ASSIGNED TASK:
Please count how many lines below contain the word "white" and reply with only that number.
── GIVEN INFORMATION ──
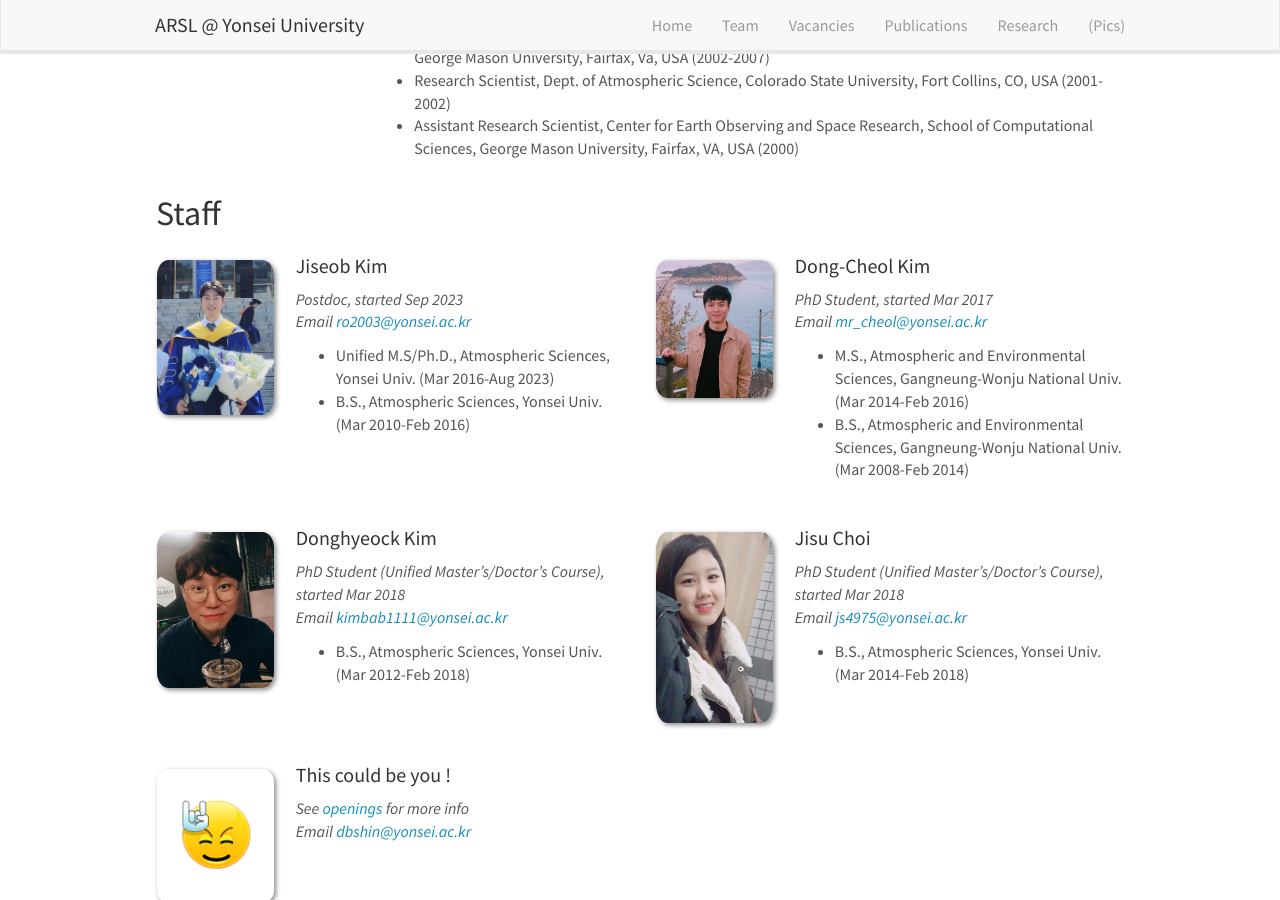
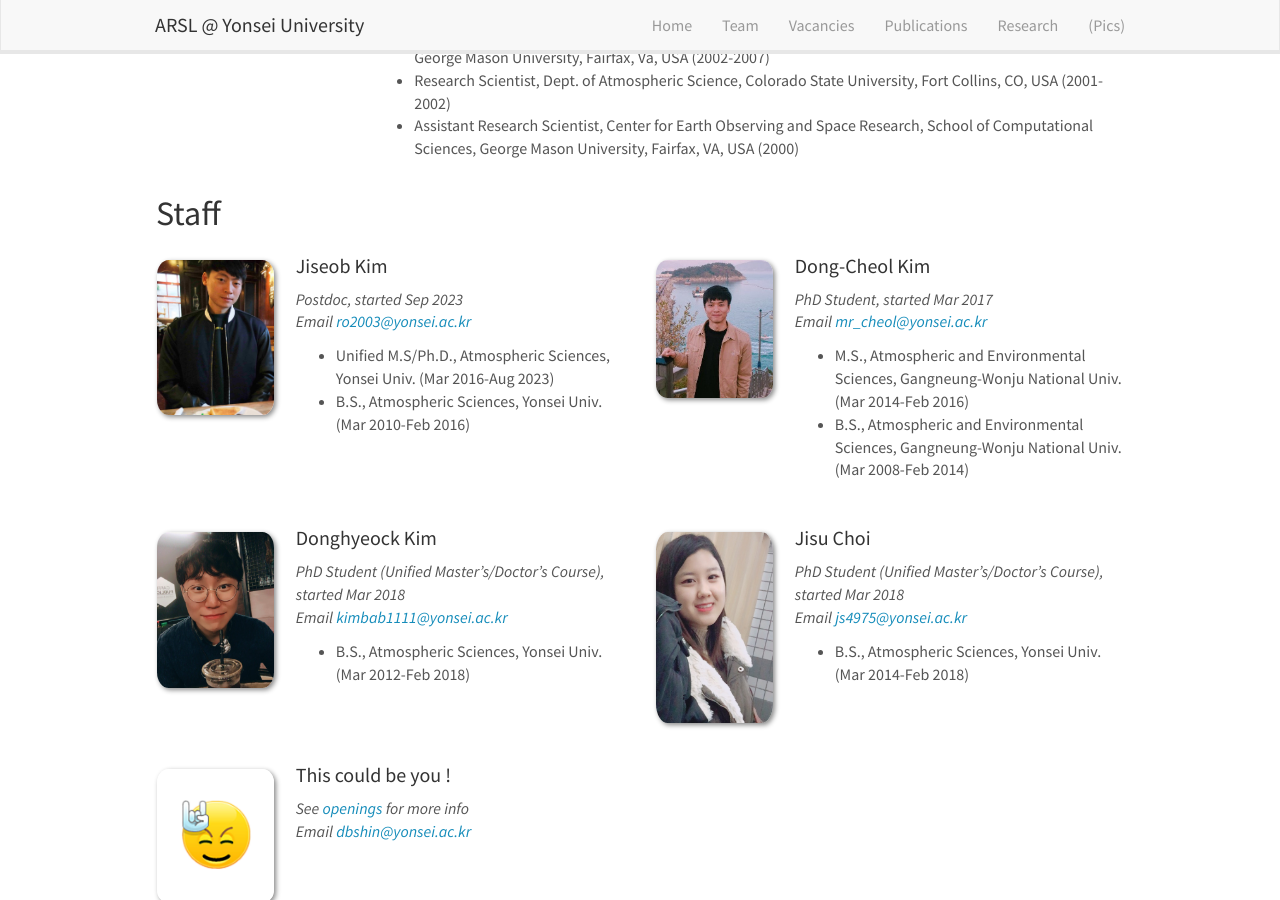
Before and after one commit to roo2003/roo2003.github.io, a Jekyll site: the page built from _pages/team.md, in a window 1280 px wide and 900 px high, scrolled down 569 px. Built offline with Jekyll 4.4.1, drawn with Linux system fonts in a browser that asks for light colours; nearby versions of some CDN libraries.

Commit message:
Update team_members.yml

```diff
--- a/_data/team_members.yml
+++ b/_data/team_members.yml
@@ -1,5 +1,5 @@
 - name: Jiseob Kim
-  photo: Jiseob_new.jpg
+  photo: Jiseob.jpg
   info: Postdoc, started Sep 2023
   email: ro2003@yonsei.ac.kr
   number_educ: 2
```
───
── GIVEN INFORMATION ──
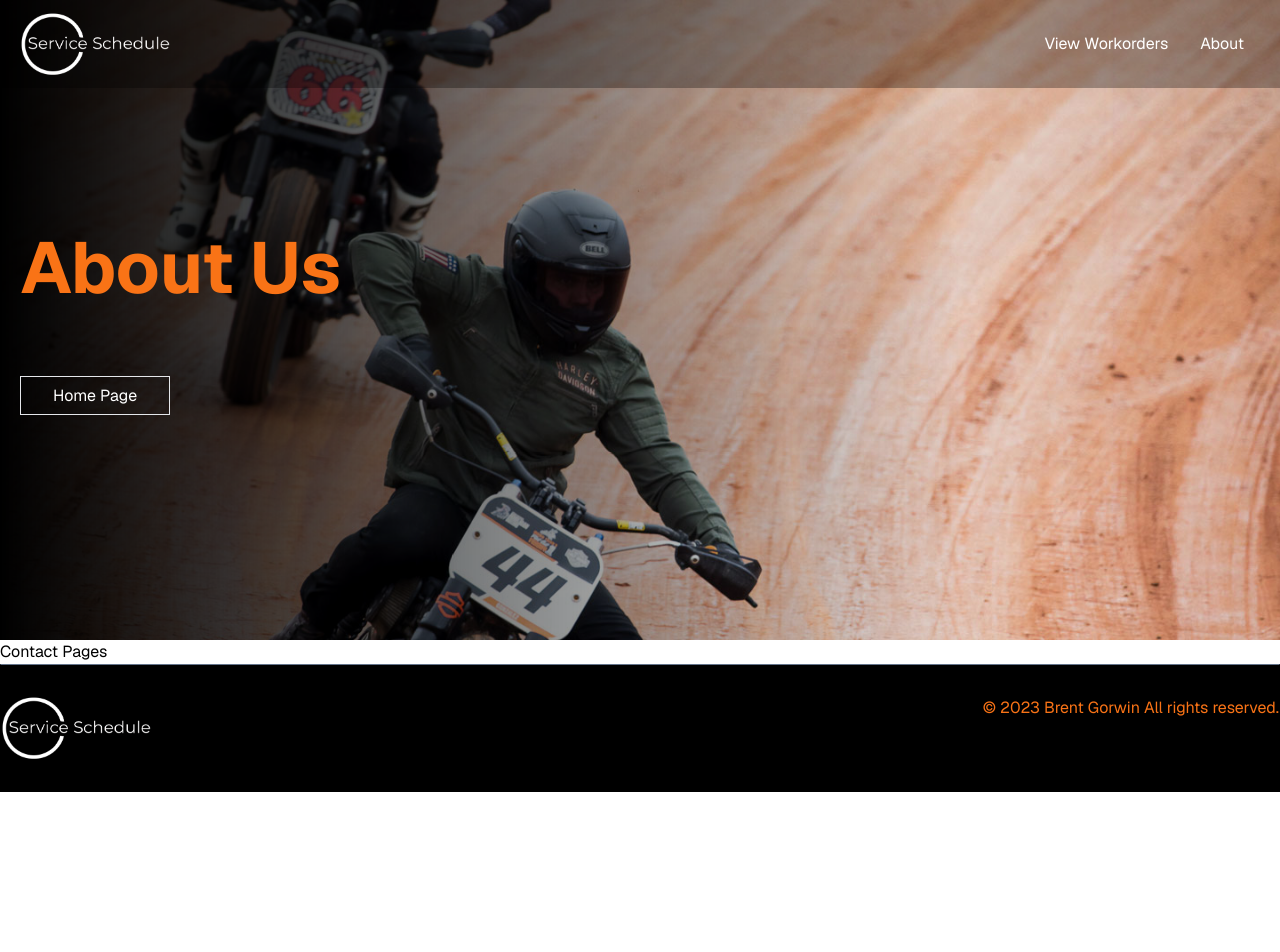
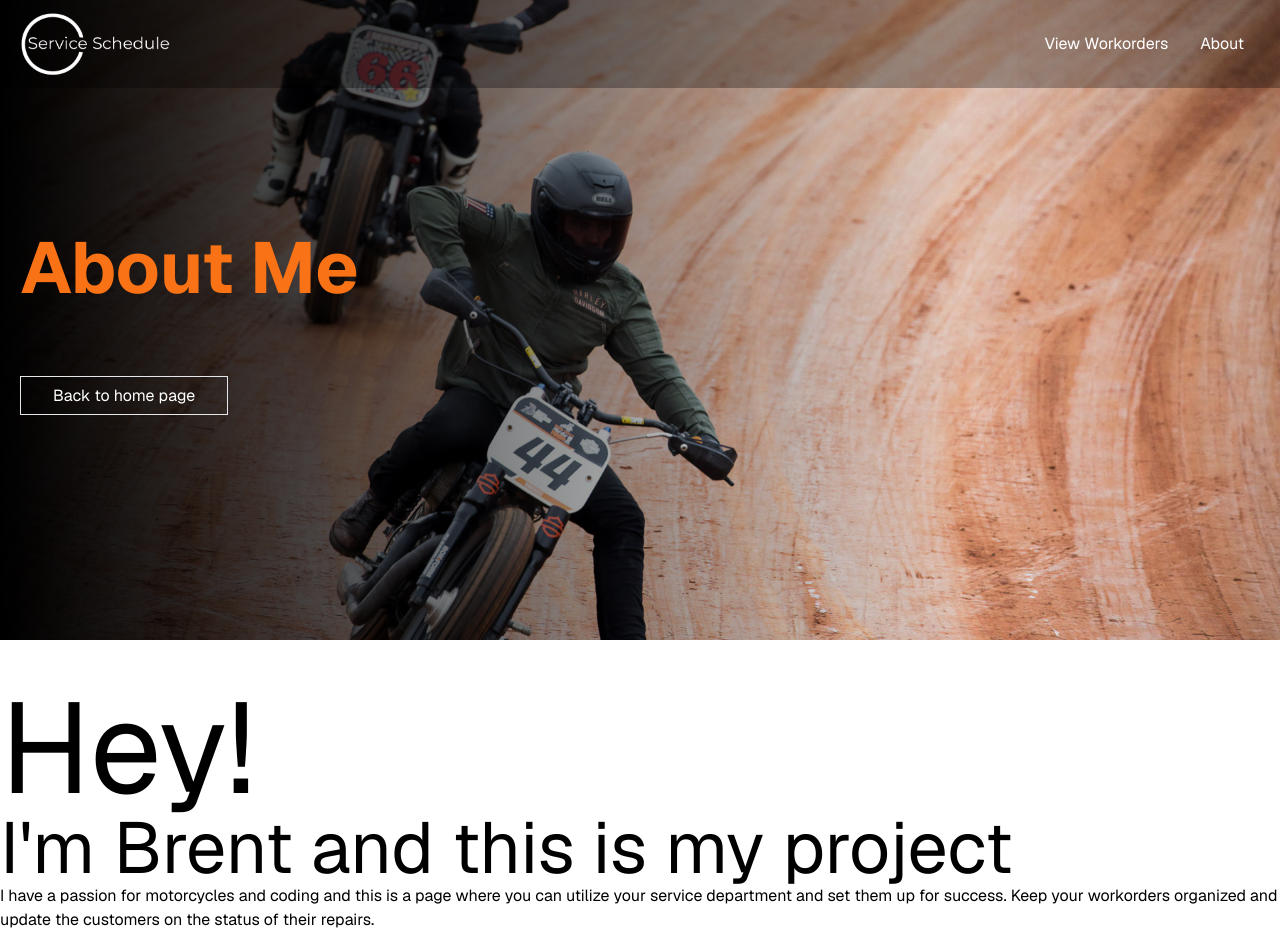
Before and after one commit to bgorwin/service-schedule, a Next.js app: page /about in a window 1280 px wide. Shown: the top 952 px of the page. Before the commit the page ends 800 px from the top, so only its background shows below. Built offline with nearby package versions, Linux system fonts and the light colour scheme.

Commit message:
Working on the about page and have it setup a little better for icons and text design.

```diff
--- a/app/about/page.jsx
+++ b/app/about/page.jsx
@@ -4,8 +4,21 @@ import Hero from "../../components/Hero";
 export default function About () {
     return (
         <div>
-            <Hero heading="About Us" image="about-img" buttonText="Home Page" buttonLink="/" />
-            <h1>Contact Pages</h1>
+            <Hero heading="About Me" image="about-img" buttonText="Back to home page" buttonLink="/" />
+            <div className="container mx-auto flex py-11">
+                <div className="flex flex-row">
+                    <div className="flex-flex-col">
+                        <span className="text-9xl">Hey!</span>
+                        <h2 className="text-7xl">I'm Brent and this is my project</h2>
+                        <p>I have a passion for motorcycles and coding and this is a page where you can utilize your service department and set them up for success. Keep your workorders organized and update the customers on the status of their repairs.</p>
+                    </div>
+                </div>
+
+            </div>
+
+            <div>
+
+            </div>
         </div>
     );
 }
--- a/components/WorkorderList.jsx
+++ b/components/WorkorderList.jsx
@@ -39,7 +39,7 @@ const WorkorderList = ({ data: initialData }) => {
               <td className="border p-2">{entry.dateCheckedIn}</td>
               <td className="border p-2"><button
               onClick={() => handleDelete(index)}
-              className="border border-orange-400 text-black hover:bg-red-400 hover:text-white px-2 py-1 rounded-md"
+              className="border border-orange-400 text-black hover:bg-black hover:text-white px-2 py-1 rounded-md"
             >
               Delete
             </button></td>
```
───
ANSWER TO THIS TASK:
2